As someone who never read the stories of Paddington Bear as a child, or even saw the 2014 film, I’m perhaps not the target audience for Paddington 2. But a miserable November week encouraged me to try both films as a tonic against the gloomy winter. They were the perfect choice.
Paddington 2 sees our friendly bear looking to buy a present for his Aunt Lucy back in Peru. He takes on a series of odd jobs to save up for the perfect antique pop-up book. But it’s suddenly stolen – and Paddington gets the blame. He and the Brown family must find the real culprit to clear his good name.
The world of Paddington 2 is full of irresistible tricks and treats to spark a child’s imagination: a book that’s also a treasure map, a hot-air balloon made out of tablecloths, pipes used for secret communications, a single red sock that dyes the uniforms of an entire prison pastel pink.

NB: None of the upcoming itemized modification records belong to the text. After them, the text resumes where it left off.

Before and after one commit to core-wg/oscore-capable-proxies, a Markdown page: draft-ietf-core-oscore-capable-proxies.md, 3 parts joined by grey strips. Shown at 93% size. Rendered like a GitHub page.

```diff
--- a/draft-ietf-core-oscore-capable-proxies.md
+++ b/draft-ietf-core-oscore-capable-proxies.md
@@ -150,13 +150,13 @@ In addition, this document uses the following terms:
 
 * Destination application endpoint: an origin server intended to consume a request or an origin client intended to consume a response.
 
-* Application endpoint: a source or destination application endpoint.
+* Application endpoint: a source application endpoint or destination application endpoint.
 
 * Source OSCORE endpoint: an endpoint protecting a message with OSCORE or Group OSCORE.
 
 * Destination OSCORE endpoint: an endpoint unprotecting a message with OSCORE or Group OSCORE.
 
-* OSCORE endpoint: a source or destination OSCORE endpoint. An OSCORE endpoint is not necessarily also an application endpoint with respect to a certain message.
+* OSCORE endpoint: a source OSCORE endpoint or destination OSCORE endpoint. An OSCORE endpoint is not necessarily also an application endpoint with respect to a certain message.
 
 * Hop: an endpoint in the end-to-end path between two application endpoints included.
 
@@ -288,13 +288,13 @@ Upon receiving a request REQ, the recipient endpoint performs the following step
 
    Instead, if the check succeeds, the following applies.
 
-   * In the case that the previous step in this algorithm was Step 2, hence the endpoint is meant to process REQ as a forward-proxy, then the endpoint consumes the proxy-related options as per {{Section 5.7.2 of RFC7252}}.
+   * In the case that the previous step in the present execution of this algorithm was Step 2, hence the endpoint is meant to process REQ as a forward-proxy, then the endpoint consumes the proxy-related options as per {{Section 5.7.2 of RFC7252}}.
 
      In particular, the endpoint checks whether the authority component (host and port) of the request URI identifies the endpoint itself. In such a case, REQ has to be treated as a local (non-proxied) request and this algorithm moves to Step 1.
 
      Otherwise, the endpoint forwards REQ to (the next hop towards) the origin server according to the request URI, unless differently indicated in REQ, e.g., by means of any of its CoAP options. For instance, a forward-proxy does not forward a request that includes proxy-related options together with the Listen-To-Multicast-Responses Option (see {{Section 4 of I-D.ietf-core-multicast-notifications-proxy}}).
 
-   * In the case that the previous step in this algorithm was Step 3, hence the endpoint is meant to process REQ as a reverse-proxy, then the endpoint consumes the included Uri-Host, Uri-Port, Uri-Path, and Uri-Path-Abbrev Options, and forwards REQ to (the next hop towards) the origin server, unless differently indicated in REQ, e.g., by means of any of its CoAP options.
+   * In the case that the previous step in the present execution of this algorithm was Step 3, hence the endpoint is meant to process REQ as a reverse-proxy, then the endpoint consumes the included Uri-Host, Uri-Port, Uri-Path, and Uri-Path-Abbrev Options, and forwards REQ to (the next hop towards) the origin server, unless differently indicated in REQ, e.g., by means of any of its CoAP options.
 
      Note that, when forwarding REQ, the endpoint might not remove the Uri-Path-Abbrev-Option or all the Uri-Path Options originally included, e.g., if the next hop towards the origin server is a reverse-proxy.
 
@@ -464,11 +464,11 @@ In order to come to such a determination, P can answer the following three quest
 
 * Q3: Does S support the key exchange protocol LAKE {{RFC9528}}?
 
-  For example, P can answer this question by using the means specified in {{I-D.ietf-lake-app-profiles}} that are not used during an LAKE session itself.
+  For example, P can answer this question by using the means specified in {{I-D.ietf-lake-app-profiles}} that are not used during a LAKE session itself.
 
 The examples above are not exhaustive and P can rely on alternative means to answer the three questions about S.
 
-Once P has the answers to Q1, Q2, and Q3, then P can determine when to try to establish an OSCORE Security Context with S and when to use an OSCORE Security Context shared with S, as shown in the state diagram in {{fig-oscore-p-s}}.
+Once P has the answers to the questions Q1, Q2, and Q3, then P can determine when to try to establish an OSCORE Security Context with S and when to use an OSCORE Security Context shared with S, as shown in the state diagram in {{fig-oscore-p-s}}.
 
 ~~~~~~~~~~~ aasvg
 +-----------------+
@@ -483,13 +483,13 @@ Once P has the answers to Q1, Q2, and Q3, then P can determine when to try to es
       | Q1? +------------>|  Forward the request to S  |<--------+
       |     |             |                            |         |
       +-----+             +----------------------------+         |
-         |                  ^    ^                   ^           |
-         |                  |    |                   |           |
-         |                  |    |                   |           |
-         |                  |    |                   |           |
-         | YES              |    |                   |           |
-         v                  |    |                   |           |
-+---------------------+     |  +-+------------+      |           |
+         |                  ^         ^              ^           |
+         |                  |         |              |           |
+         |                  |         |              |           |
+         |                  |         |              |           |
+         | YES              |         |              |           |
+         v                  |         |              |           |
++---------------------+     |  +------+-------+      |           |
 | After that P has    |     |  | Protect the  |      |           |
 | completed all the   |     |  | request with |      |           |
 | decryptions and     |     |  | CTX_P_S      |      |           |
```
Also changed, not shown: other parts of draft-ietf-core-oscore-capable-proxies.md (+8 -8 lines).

Like Ferris Bueller’s Day Off or Home Alone (also films aimed at the young but with a lasting adult appeal beyond simple nostalgia), it delights in MacGyvering, boobie traps, extended scenes of note-perfect physical comedy, and the fundamentally optimistic belief that a spirited kid (or bear) can stand up to tyranny. There are wonderful little jokes hidden amid the slapstick: a perfectly delivered take on the word “baguette”, and every line that leaves a delightfully camp Hugh Grant’s mouth.
It’s as if A Series of Unfortunate Events, Love, Actually and Wes Anderson’s Fantastic Mr Fox have been melted together to create an aesthetically pleasing film about a talking animal taking on a greedy, villainous actor wearing a variety of costumes – before returning home to his £3 million townhouse in Notting Hill just as the snow begins to fall. Oh, and with a closing musical number, of course.
This article appears in the 22 Nov 2017 issue of the New Statesman, Europe: the new disorder